Today I volunteered at the Big Advice Day event in London organised by the team at FSI as part of Small Charity Week. They organised an impressive 315 hours of advice between over 120 advisors and 100 charities in the room and over the phone / Skype. The room was buzzing all day!
I spent an hour in turn with people from five amazing small charities and talked about digital comms / marketing / fundraising. The charities were very different (two working in development / overseas, two health charities and one local branch of a national charity). And of different sizes and ages. All were doing properly amazing and vital work with limited funds.
Here are some of the main themes which we covered and some links to relevant posts I have written, useful to small charities.
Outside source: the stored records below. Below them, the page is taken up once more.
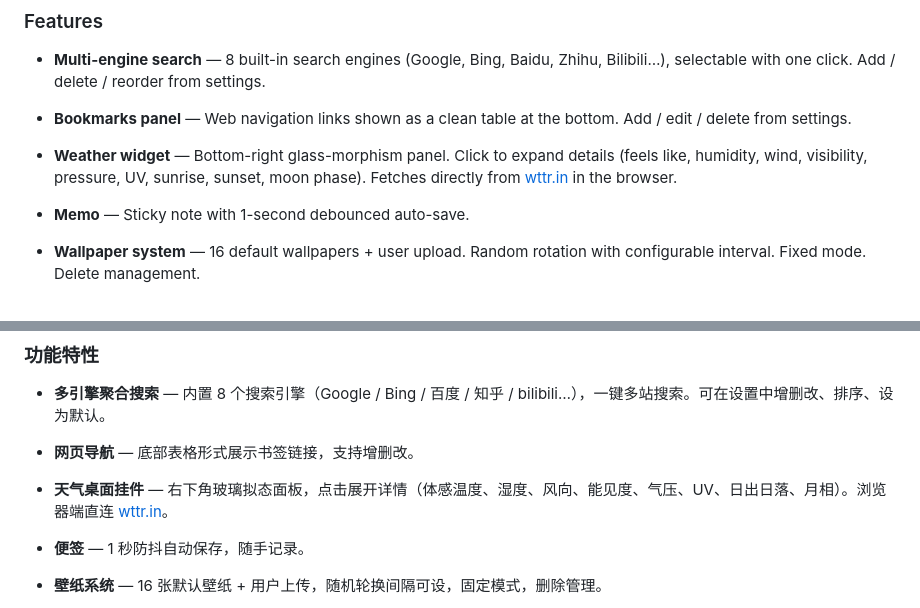
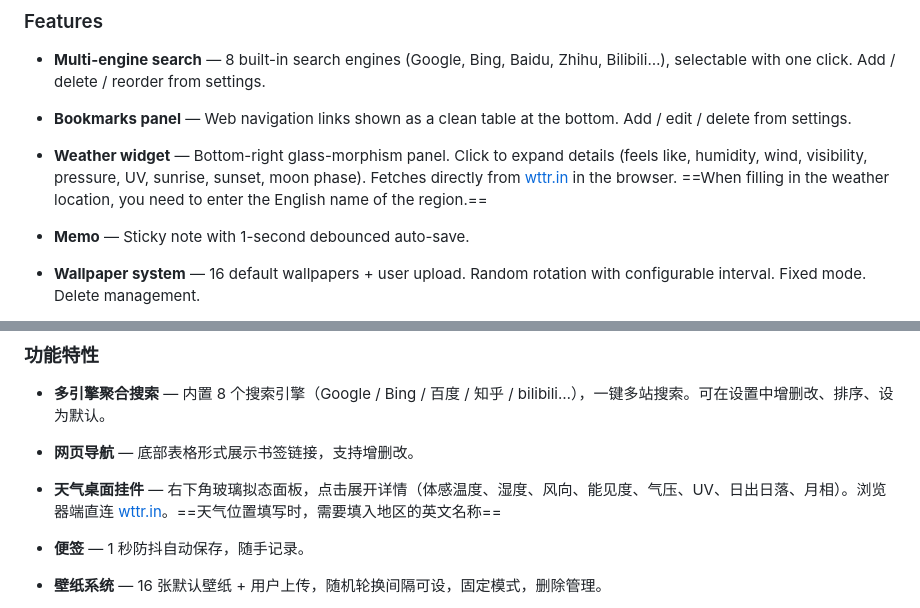
Before and after one commit to pixelpulse0x1/my-search-page, a Markdown page: README.md, 2 parts joined by grey strips. Rendered like a GitHub page.

Commit message:
docs: 文档更新

```diff
--- a/README.md
+++ b/README.md
@@ -23,7 +23,7 @@
 
 - **Multi-engine search** — 8 built-in search engines (Google, Bing, Baidu, Zhihu, Bilibili…), selectable with one click. Add / delete / reorder from settings.
 - **Bookmarks panel** — Web navigation links shown as a clean table at the bottom. Add / edit / delete from settings.
-- **Weather widget** — Bottom-right glass-morphism panel. Click to expand details (feels like, humidity, wind, visibility, pressure, UV, sunrise, sunset, moon phase). Fetches directly from [wttr.in](https://wttr.in) in the browser.
+- **Weather widget** — Bottom-right glass-morphism panel. Click to expand details (feels like, humidity, wind, visibility, pressure, UV, sunrise, sunset, moon phase). Fetches directly from [wttr.in](https://wttr.in) in the browser.  ==When filling in the weather location, you need to enter the English name of the region.==
 - **Memo** — Sticky note with 1-second debounced auto-save.
 - **Wallpaper system** — 16 default wallpapers + user upload. Random rotation with configurable interval. Fixed mode. Delete management.
 - **Music player** — Embedded APlayer with NetEase / QQ / Kugou support. Fully configurable (playlist ID, server, order, volume, theme…).
@@ -144,7 +144,7 @@ All modern browsers (Chrome, Firefox, Safari, Edge).
 
 - **多引擎聚合搜索** — 内置 8 个搜索引擎（Google / Bing / 百度 / 知乎 / bilibili…），一键多站搜索。可在设置中增删改、排序、设为默认。
 - **网页导航** — 底部表格形式展示书签链接，支持增删改。
-- **天气桌面挂件** — 右下角玻璃拟态面板，点击展开详情（体感温度、湿度、风向、能见度、气压、UV、日出日落、月相）。浏览器端直连 [wttr.in](https://wttr.in)。
+- **天气桌面挂件** — 右下角玻璃拟态面板，点击展开详情（体感温度、湿度、风向、能见度、气压、UV、日出日落、月相）。浏览器端直连 [wttr.in](https://wttr.in)。==天气位置填写时，需要填入地区的英文名称==
 - **便签** — 1 秒防抖自动保存，随手记录。
 - **壁纸系统** — 16 张默认壁纸 + 用户上传，随机轮换间隔可设，固定模式，删除管理。
 - **音乐播放器** — 内嵌 APlayer，支持网易云 / QQ / 酷狗，歌单 ID、服务器、播放顺序、音量、主题色全可配。
```
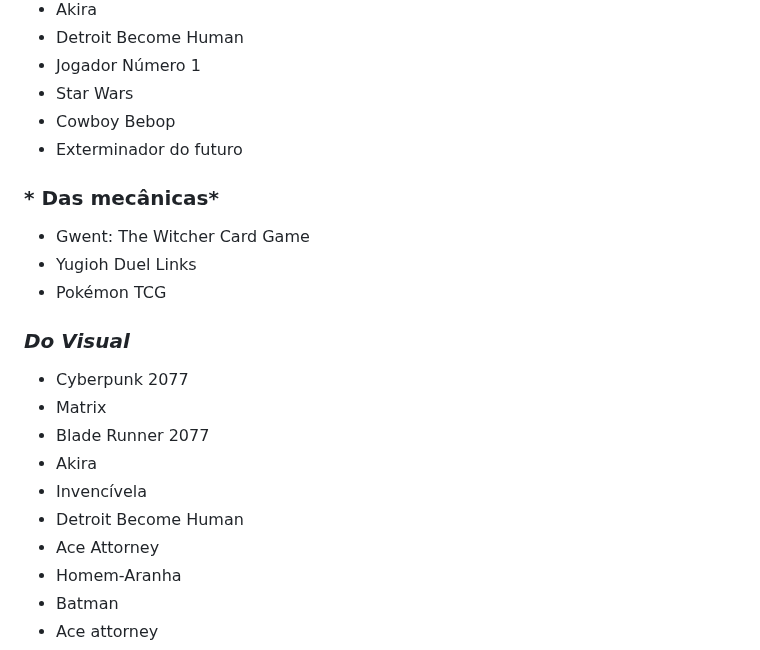
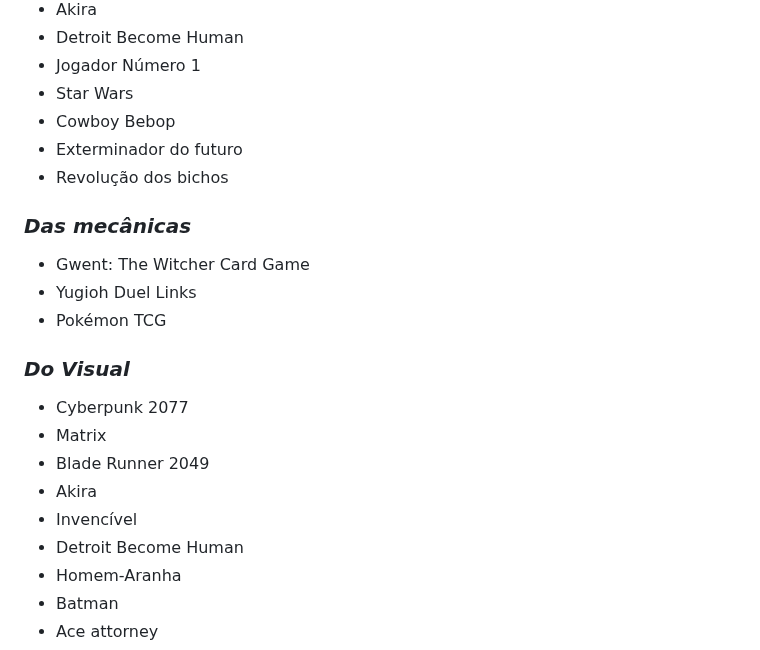
Before and after one commit to feiracardgame/cyberduel, a Markdown page: README.md, the part around one of its changes. Rendered like a GitHub page.

Commit message:
Refine README content for clarity and accuracy
Corrected typos and improved sentence structure in the objectives section. Updated titles for mechanics and visual sections.

```diff
--- a/README.md
+++ b/README.md
@@ -287,8 +287,9 @@ As fontes de receita seriam primariamente:
 - Star Wars
 - Cowboy Bebop
 - Exterminador do futuro
+- Revolução dos bichos
 
-### * Das mecânicas*
+### *Das mecânicas*
 - Gwent: The Witcher Card Game
 - Yugioh Duel Links
 - Pokémon TCG
@@ -298,11 +299,10 @@ As fontes de receita seriam primariamente:
 
 - Cyberpunk 2077
 - Matrix
-- Blade Runner 2077
+- Blade Runner 2049
 - Akira
-- Invencívela
+- Invencível
 - Detroit Become Human
-- Ace Attorney
 - Homem-Aranha
 - Batman
 - Ace attorney
```
Also changed, not shown: other parts of README.md (+1 -1 lines).
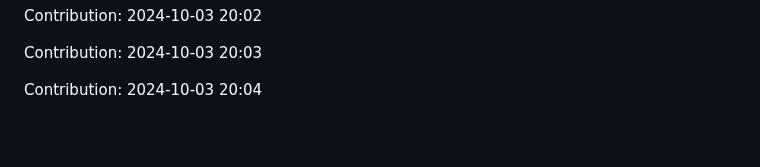
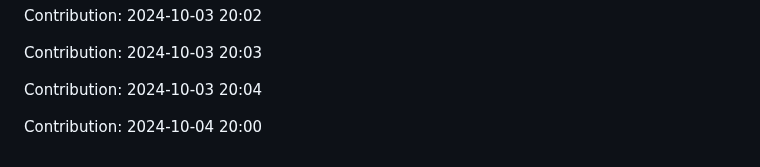
Before and after one commit to orion9ftf/scrapping-ruby-python, a Markdown page: README.md, the part around the change. Rendered like a GitHub page; blank space fills up the shorter version.

Commit message:
"Contribution: 2024-10-04 20:00"

```diff
--- a/README.md
+++ b/README.md
@@ -2739,3 +2739,5 @@ Contribution: 2024-10-03 20:02
 Contribution: 2024-10-03 20:03
 
 Contribution: 2024-10-03 20:04
+
+Contribution: 2024-10-04 20:00
```
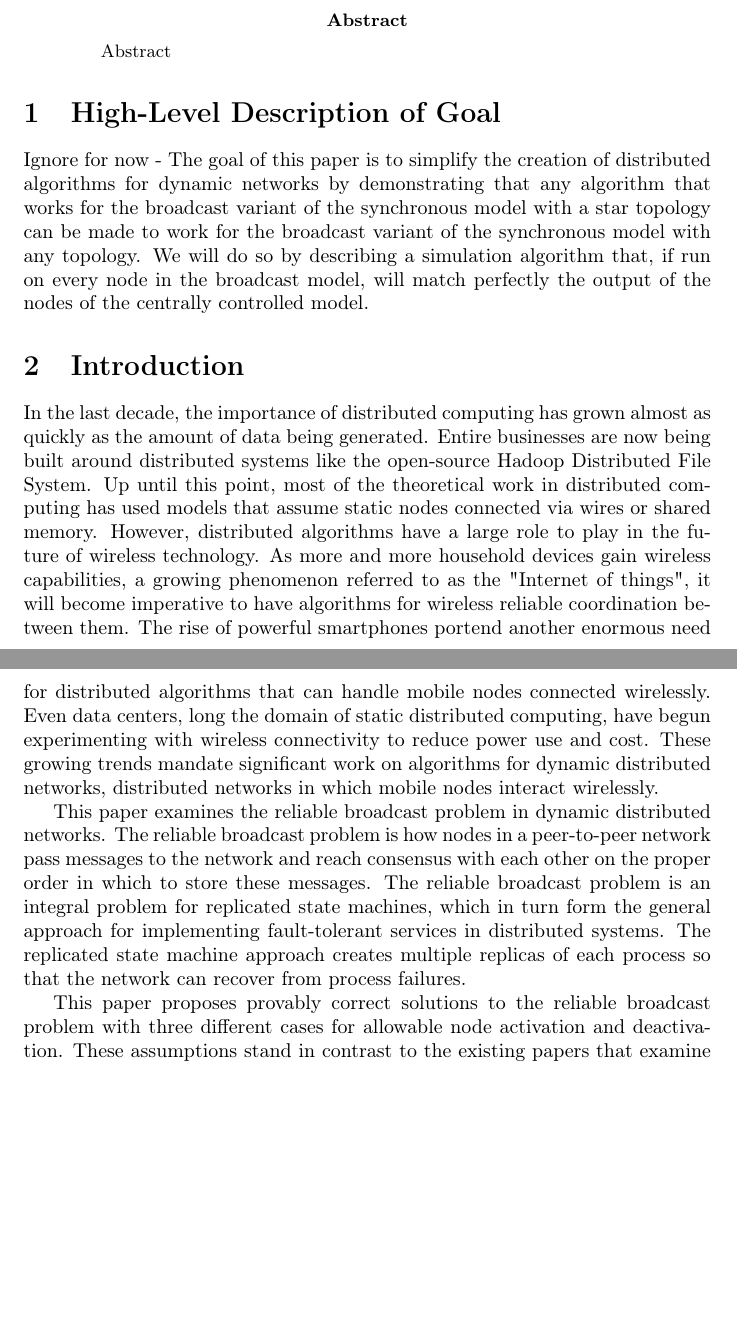
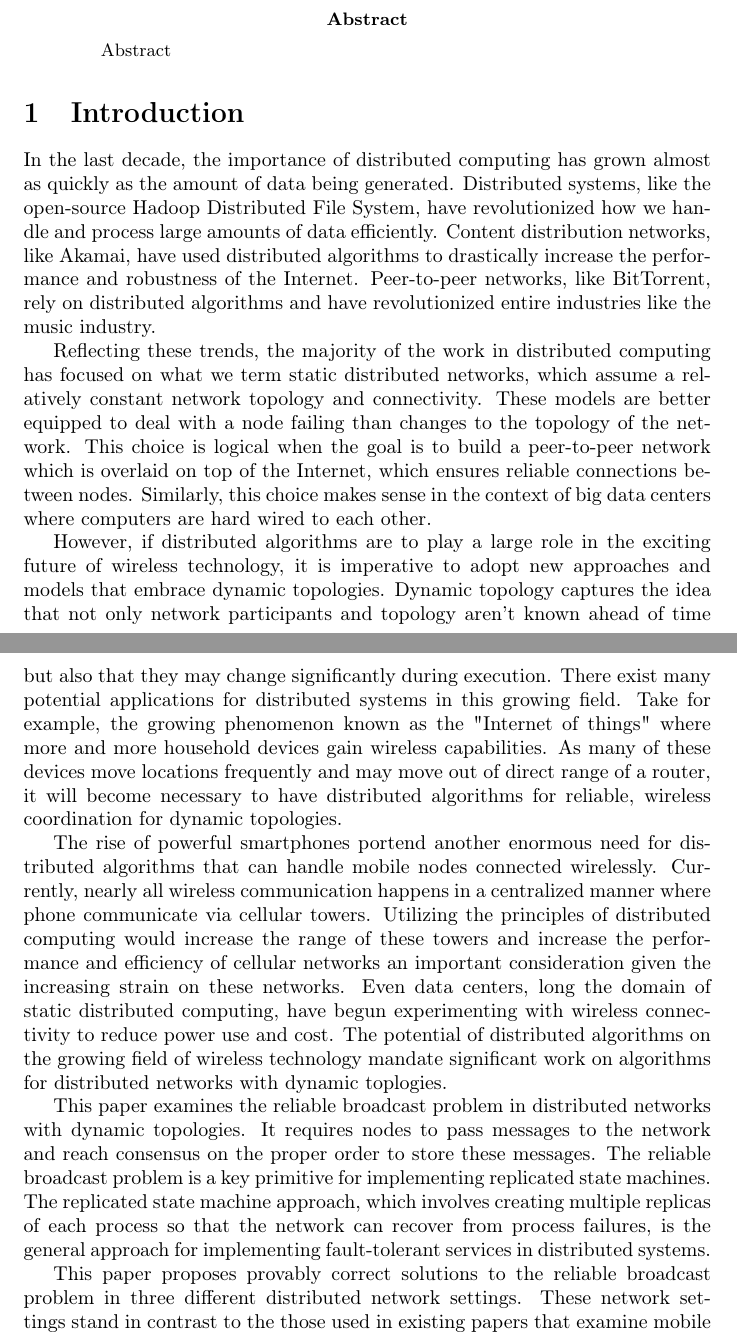
Before and after one commit to wir963/SeniorThesis, a LaTeX paper (distributed alg research.tex): two parts of pages 1 and 2 of 13, joined at a grey line, cut so that both start at the same text, the shorter picture padded with empty space. Compiled offline with pdfLaTeX.

Commit message:
polished introduction

```diff
--- a/distributed alg research.tex
+++ b/distributed alg research.tex
@@ -35,21 +35,18 @@ Science\par\end{center}
 Abstract
 \end{abstract}
 
-\section{High-Level Description of Goal}
-Ignore for now - The goal of this paper is to simplify the creation of distributed algorithms for dynamic networks by demonstrating that any algorithm that works for the broadcast variant of the synchronous model with a star topology can be made to work for the broadcast variant of the synchronous model with any topology.
-We will do so by describing a simulation algorithm that, if run on every node in the broadcast model, will match perfectly the output of the nodes of the centrally controlled model.
 
 \section{Introduction}
 
-In the last decade, the importance of distributed computing has grown almost as quickly as the amount of data being generated. Entire businesses are now being built around distributed systems like the open-source Hadoop Distributed File System. Up until this point, most of the theoretical work in distributed computing has used models that assume static nodes connected via wires or shared memory. However, distributed algorithms have a large role to play in the future of wireless technology. As more and more household devices gain wireless capabilities, a growing phenomenon referred to as the "Internet of things", it will become imperative to have algorithms for wireless reliable coordination between them. The rise of powerful smartphones portend another enormous need for distributed algorithms that can handle mobile nodes connected wirelessly. Even data centers, long the domain of static distributed computing, have begun experimenting with wireless connectivity to reduce power use and cost. These growing trends mandate significant work on algorithms for dynamic distributed networks, distributed networks in which mobile nodes interact wirelessly.
+In the last decade, the importance of distributed computing has grown almost as quickly as the amount of data being generated. Distributed systems, like the open-source Hadoop Distributed File System, have revolutionized how we handle and process large amounts of data efficiently. Content distribution networks, like Akamai, have used distributed algorithms to drastically increase the performance and robustness of the Internet. Peer-to-peer networks, like BitTorrent, rely on distributed algorithms and have revolutionized entire industries like the music industry.
 
-This paper examines the reliable broadcast problem in dynamic distributed networks. The reliable broadcast problem is how nodes in a peer-to-peer network pass messages to the network and reach consensus with each other on the proper order in which to store these messages. The reliable broadcast problem is an integral problem for replicated state machines, which in turn form the general approach for implementing fault-tolerant services in distributed systems. The replicated state machine approach creates multiple replicas of each process so that the network can recover from process failures.
+Reflecting these trends, the majority of the work in distributed computing has focused on what we term static distributed networks, which assume a relatively constant network topology and connectivity. These models are better equipped to deal with a node failing than changes to the topology of the network. This choice is logical when the goal is to build a peer-to-peer network which is overlaid on top of the Internet, which ensures reliable connections between nodes. Similarly, this choice makes sense in the context of big data centers where computers are hard wired to each other.
 
-This paper proposes provably correct solutions to the reliable broadcast problem with three different cases for allowable node activation and deactivation. These assumptions stand in contrast to the existing papers that examine mobile nodes in distributed systems, like "The virtual node layer" by Brown, etc. and "Virtual infrastructure for collision-prone networks" by Chockler, etc., which make assumptions about prior knowledge of the location of nodes that aren't practical in the real world. The model used in this paper requires many fewer assumptions, making it a much more practical model for dynamic distributed networks. In particular, the final case serves as a very practical model for a real world distributed network. The first case assumes that all nodes in the network activate at the same time and remain active for the duration of the execution. The second case allows nodes to activate at different points during execution but requires that once a node activates, it remains active for the duration. Finally, the last case allows nodes to activate and deactivate at will.
+However, if distributed algorithms are to play a large role in the exciting future of wireless technology, it is imperative to adopt new approaches and models that embrace dynamic topologies. Dynamic topology captures the idea that not only network participants and topology aren't known ahead of time but also that they may change significantly during execution. There exist many potential applications for distributed systems in this growing field. Take for example, the growing phenomenon known as the "Internet of things" where more and more household devices gain wireless capabilities. As many of these devices move locations frequently and may move out of direct range of a router, it will become necessary to have distributed algorithms for reliable, wireless coordination for dynamic topologies.
 
-The major contributions of this paper are as follows. First, this paper develops general frameworks for basic node communication in dynamic distributed systems. Second, this paper provides provably correct algorithms that solve the reliable broadcast problem in the broadcast model for the three cases of node activation and deactivation. Third, this paper provides a correct and reasonable problem definition for reliable broadcast in dynamic distributed networks. Finally, we provide a simulation of the algorithms in real world networks to prove the practicality of the algorithms.
+The rise of powerful smartphones portend another enormous need for distributed algorithms that can handle mobile nodes connected wirelessly. Currently, nearly all wireless communication happens in a centralized manner where phone communicate via cellular towers. Utilizing the principles of distributed computing would increase the range of these towers and increase the performance and efficiency of cellular networks an important consideration given the increasing strain on these networks. Even data centers, long the domain of static distributed computing, have begun experimenting with wireless connectivity to reduce power use and cost. The potential of distributed algorithms on the growing field of wireless technology mandate significant work on algorithms for distributed networks with dynamic toplogies.
 
-\section{Models}
+This paper examines the reliable broadcast problem in distributed networks with dynamic topologies. It requires nodes to pass messages to the network and reach consensus on the proper order to store these messages. The reliable broadcast problem is a key primitive for implementing replicated state machines. The replicated state machine approach, which involves creating multiple replicas of each process so that the network can recover from process failures, is the general approach for implementing fault-tolerant services in distributed systems.
 
-Synchronous Broadcast Model \\
+This paper proposes provably correct solutions to the reliable broadcast problem in three different distributed network settings. These network settings stand in contrast to the those used in existing papers that examine mobile nodes in distributed systems by Brown et~al~\cite{Brown:2007} and Chockler et~al~\cite{Chockler:2008} that make assumptions about prior knowledge of network topology that aren't practical in the real world. All the settings, particularly the third, used in this paper allow a much more dynamic network topology and consequently offer a much more practical model for the real world.
 
```
Also changed, not shown: annotated_bib.pdf, distributed alg research.pdf, distributed alg research.tex (8 more changed lines), 5 other files.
(NB I mostly include examples from larger organisations in posts as these are easier to find. I would love to include more from smaller charities. I think we can all learn from each other. Did you see the Small Charities Coalition, #BigSupportSmall campaign which launched on Monday?)
Four out of the five charities I saw today wanted to talk about legacy fundraising. Many had received legacy gifts but felt that they could do more to drive this type of support. Some were uncomfortable about making an ask.
We mostly talked about content – for example, how to make the ask, what terminology should you use to inspire supporters to trust you enough to make this future donation? Really this depends on your audience and their relationship with you. Your ask might be more effective if made via a letter or mentioned in a speech at an event. However, you should probably still have something about legacy giving on your website to help people with the practicalities. The tone of voice and images you use here are key. Your direct relationship with your beneficiaries / supporters is a huge asset as a small charity. If you understand and show that you understand their motivations, you can write content which is powerful and persuasive. If you can show that leaving a gift like this, is something people like them do, it helps them take action too.
It is important to check the digital experience you are giving on your pages – for example can people find the information about gifts in Wills easily (how many clicks and where is it), is the information practical and helpful (does it tell them what they need to know)? Check the statistics if you can, to see where people are dropping off your journey and make changes as needed.
We looked at examples of others being creative, confident and appropriate in the messaging. There are lots of examples of this here:
- 10 tips for great online legacy fundraising
- see also Check your donor experience / in-memory fundraising
- and How to mark your charity’s anniversary.
Involving people with ‘lived experience’
More and more charities are involving people with first-hand experience of the cause at board level, in co-design of services, and in strategy setting. Many of those I talked to today were doing this but not yet involving them in comms. There are big opportunities (and risks) to include first-hand storytelling in your on and offline comms, funding applications and in-person events.
- Cathartic and powerful storytelling – about how giving someone the space to tell their story can help
- How to share lived experiences using #rocur or Twitter take overs – if handing over the keys to your social media channels is daunting, could you do it for an hour rather than a day?
- See also, this AoC blog post about being ready for shifts in power: What does the Civil Society Futures report mean for charity Chairs.
Being a comms / marketing / fundraising person in a small charity means prioritising and juggling. It can be easy to be overwhelmed by needing to be on 24/7. Some of this pressure can be eased by sorting out your systems and processes so that you don’t waste time looking for an image or re-writing a standard piece of copy. (I have a crib sheet of standard tweets, messages and links I can modify and use which saves loads of time.)
Spending some time working out your image strategy, thinking about crisis comms or working on monthly comms plan is time well spent. In a small charity you can be reactive but to avoid feeling like you are always chasing your tail, make sure this is balanced with some planning and preparation.
- How to review and improve your use of images
- Using social media for crisis comms.
- Do I need a content strategy?
- See also: Is your SMT/trustees page inspiring?
Small Charity Week
There is lots going on during the rest of the week including fundraising day on Thursday and celebration day on Saturday. Do get involved. The hashtag is #SmallCharityWeek.
Find out about the small charities near where you live. There are sure to be lots of them working from kitchen tables (see this fab thread from Tiny Tickers sharing their working spaces) or shared offices. They are on the ground working in your community or supporting people further afield. Just look at this great A-Z of small charities in Camden curated by Camden Giving which gives a flavour of the volume and variety of organisations in one London borough.
Use the Charity Commission charity search to find a small charity near you. Then find out how you can help. Donate your money or time or skills to give them a boost. Small charities need your support.